Give back every entry exactly; drop the pictures.

▸ Data for analysis:
+-------+
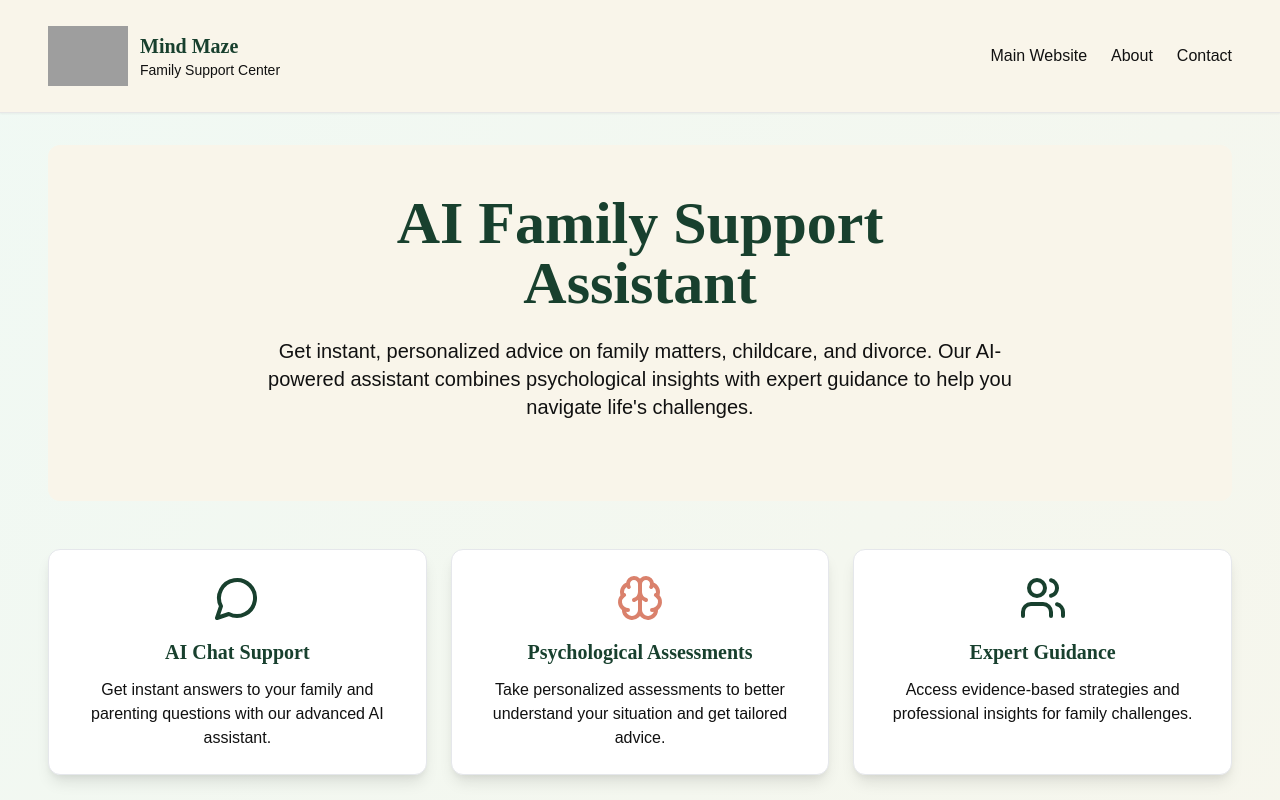
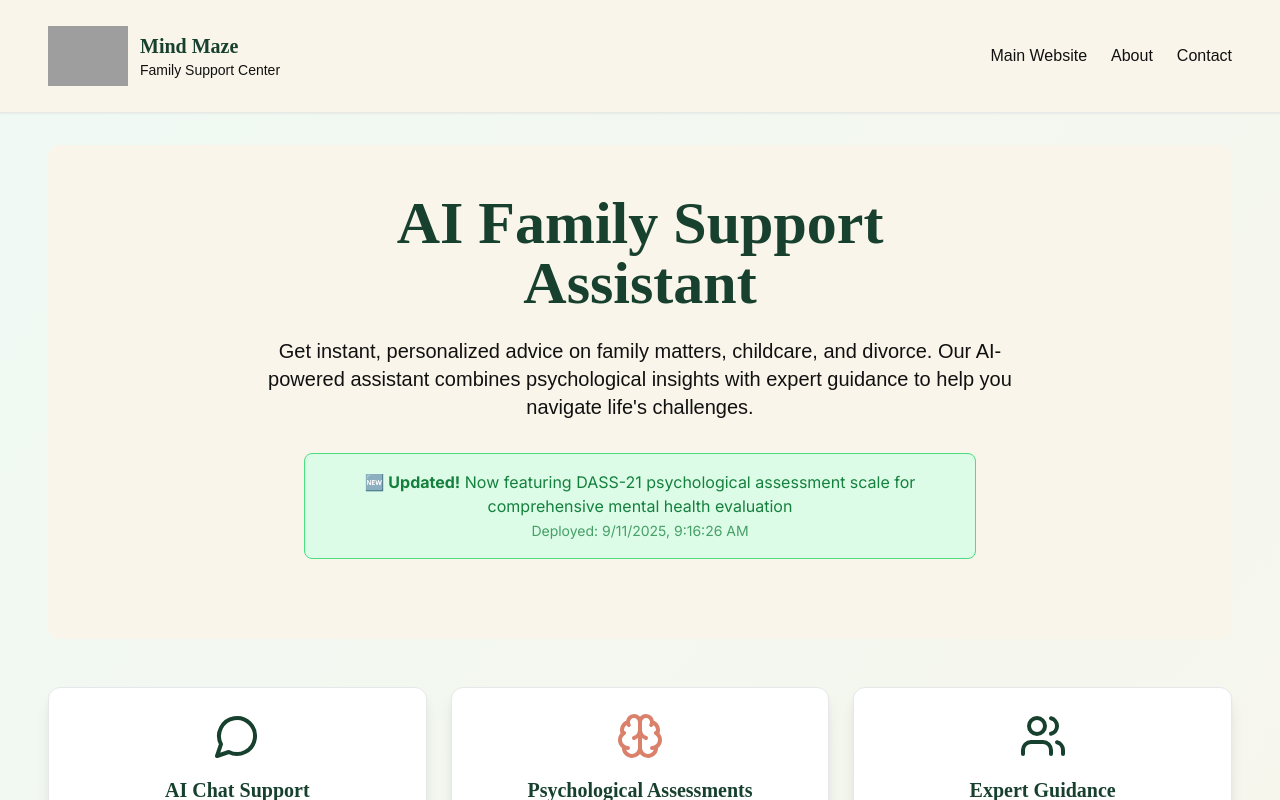
Before and after one commit to Salperton/mdmze-ai-assistant, a Next.js app: page / in a window 1280 px wide. Shown: the top 800 px of the page. Built offline with nearby package versions, Linux system fonts and the light colour scheme; grey boxes are pictures that could not be loaded.

Commit message:
Add visible update indicator to force Vercel deployment
- Added green notification banner showing DASS-21 update
- Includes timestamp to verify deployment
- Forces Vercel to recognize content changes
- Ensures production matches localhost version

```diff
--- a/src/app/page.tsx
+++ b/src/app/page.tsx
@@ -28,6 +28,11 @@ export default function Home() {
             Our AI-powered assistant combines psychological insights with expert guidance
             to help you navigate life's challenges.
           </p>
+          <div className="bg-green-100 border border-green-400 text-green-700 px-6 py-4 rounded-lg mb-8 max-w-2xl mx-auto">
+            <strong>🆕 Updated!</strong> Now featuring DASS-21 psychological assessment scale for comprehensive mental health evaluation
+            <br />
+            <small className="text-sm opacity-75">Deployed: {new Date().toLocaleString()}</small>
+          </div>
         </div>
 
         {/* Feature Cards */}
```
+-------+
▸ Expected output:
Before and after one commit to Salperton/mdmze-ai-assistant, a Next.js app: page / in a window 1280 px wide. Shown: the top 800 px of the page. Built offline with nearby package versions, Linux system fonts and the light colour scheme; grey boxes are pictures that could not be loaded.

Commit message:
Add visible update indicator to force Vercel deployment
- Added green notification banner showing DASS-21 update
- Includes timestamp to verify deployment
- Forces Vercel to recognize content changes
- Ensures production matches localhost version

```diff
--- a/src/app/page.tsx
+++ b/src/app/page.tsx
@@ -28,6 +28,11 @@ export default function Home() {
             Our AI-powered assistant combines psychological insights with expert guidance
             to help you navigate life's challenges.
           </p>
+          <div className="bg-green-100 border border-green-400 text-green-700 px-6 py-4 rounded-lg mb-8 max-w-2xl mx-auto">
+            <strong>🆕 Updated!</strong> Now featuring DASS-21 psychological assessment scale for comprehensive mental health evaluation
+            <br />
+            <small className="text-sm opacity-75">Deployed: {new Date().toLocaleString()}</small>
+          </div>
         </div>
 
         {/* Feature Cards */}
```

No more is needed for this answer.